▶ _WHAT YOU HAVE TO DO_: Go through the material line by line and copy each one with the word "center".

▶ _DATA LISTING_:
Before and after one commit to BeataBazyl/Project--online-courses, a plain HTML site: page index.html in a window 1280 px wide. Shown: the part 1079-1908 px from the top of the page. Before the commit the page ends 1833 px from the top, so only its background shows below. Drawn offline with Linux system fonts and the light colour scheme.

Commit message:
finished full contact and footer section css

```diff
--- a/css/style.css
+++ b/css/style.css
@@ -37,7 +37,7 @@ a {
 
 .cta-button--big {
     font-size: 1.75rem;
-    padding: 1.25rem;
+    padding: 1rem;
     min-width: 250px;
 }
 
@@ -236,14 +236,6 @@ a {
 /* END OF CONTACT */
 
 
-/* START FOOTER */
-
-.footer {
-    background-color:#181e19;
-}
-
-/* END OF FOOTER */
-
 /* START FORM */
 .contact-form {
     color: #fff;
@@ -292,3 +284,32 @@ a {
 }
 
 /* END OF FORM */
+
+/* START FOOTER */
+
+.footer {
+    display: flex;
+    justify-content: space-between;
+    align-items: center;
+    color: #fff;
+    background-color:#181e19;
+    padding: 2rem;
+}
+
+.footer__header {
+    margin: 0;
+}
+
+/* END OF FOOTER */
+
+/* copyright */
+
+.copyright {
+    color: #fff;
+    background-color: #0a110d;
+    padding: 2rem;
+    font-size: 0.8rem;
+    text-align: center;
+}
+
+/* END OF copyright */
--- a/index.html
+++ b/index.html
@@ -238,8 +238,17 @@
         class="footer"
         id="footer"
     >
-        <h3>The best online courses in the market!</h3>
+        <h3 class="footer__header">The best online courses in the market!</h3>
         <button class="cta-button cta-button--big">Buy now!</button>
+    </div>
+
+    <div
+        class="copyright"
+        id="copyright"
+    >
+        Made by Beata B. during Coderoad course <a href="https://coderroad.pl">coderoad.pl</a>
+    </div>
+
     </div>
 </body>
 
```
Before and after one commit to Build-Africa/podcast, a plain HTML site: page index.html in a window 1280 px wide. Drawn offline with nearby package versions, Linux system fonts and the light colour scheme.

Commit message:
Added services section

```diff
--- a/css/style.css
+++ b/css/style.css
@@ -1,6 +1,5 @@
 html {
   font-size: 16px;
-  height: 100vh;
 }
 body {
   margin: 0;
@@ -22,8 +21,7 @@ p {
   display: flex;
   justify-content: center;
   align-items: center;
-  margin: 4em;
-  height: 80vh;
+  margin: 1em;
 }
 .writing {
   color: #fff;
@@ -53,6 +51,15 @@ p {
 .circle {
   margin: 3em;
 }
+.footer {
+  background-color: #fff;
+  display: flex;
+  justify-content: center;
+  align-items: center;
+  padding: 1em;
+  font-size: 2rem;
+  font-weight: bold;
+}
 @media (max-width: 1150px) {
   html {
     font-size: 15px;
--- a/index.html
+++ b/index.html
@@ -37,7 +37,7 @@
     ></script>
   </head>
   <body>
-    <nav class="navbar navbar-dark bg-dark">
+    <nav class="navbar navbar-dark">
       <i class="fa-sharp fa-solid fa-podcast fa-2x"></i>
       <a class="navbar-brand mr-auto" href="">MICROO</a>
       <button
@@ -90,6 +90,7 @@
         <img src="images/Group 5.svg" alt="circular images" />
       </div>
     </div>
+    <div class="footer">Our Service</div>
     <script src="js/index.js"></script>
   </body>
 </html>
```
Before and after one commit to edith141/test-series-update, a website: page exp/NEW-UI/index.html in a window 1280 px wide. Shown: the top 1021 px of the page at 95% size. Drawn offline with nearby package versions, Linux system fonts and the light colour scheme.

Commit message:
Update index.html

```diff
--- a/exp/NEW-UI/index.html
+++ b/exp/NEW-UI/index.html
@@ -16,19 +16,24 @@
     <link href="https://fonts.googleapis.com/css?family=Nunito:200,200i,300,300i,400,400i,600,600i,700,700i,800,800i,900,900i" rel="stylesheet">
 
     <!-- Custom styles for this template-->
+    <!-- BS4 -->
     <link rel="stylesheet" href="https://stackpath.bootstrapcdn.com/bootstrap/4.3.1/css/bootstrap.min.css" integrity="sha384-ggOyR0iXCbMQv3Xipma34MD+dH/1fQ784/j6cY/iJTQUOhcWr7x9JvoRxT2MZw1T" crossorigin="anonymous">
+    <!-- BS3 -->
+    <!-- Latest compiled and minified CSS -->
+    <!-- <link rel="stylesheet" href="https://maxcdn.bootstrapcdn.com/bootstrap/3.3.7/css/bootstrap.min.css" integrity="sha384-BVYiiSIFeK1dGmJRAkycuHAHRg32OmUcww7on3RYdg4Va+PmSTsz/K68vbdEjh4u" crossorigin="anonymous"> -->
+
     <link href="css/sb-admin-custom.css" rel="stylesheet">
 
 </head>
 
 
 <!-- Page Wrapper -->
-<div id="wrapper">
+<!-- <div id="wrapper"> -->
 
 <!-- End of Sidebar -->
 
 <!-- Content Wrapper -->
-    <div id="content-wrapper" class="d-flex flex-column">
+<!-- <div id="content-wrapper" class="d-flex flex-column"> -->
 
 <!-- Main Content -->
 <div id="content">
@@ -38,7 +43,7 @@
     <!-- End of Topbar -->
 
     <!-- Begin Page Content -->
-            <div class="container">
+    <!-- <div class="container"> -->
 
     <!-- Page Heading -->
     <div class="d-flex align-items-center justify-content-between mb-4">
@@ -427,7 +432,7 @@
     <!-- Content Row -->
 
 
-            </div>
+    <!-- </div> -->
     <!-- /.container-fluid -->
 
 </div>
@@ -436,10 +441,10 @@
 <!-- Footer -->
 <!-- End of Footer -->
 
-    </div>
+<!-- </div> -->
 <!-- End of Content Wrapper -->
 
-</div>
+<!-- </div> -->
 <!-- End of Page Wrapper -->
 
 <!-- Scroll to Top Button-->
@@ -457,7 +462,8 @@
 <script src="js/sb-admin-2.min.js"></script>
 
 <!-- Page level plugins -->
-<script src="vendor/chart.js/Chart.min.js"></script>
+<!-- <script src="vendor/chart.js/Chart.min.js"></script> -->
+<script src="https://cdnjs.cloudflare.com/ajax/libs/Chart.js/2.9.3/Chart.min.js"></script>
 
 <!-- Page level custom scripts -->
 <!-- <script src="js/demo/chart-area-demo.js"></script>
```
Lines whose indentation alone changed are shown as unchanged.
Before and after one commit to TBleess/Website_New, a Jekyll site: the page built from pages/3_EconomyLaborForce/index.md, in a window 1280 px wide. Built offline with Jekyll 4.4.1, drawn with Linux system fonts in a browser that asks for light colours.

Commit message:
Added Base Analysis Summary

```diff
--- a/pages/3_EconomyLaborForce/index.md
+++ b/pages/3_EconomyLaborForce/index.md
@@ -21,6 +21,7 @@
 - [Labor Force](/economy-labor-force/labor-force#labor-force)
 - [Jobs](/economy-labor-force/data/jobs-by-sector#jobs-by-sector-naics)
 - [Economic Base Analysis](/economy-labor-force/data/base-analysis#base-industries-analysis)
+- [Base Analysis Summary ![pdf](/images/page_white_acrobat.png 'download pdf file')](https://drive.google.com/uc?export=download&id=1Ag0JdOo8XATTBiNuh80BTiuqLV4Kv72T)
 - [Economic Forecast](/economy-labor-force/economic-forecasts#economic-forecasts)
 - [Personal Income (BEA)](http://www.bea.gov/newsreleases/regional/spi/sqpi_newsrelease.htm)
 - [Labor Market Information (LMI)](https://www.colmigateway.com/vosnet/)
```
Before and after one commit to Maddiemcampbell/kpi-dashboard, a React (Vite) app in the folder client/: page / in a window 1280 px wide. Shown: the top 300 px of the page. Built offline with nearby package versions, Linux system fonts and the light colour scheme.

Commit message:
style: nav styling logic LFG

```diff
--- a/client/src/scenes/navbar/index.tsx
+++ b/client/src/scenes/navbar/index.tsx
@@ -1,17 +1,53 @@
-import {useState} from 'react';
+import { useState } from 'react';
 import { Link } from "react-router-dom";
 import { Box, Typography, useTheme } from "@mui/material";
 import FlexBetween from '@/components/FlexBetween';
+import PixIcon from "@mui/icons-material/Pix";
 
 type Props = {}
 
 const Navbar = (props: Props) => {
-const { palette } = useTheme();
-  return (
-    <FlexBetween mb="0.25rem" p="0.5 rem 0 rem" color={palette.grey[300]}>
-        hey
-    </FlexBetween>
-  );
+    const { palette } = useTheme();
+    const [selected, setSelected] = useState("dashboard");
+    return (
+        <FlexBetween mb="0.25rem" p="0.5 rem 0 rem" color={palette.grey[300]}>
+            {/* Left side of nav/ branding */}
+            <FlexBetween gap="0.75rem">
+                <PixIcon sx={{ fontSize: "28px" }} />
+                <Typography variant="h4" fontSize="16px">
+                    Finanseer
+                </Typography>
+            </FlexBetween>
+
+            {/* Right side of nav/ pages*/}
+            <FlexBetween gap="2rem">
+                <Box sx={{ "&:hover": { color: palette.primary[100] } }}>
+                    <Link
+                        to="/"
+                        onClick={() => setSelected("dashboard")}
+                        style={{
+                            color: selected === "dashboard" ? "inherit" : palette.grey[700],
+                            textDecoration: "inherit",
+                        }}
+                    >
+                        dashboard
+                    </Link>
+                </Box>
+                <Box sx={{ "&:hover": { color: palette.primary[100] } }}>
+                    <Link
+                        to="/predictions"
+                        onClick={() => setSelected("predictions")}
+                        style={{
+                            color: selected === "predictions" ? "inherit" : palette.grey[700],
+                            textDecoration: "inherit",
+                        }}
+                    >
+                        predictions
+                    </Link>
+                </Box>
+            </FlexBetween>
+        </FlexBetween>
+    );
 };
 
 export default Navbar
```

▶ _OUTPUT FOR THIS EXERCISE_:
+    align-items: center;
+    text-align: center;
   justify-content: center;
   align-items: center;
+  justify-content: center;
+  align-items: center;
     <div class="d-flex align-items-center justify-content-between mb-4">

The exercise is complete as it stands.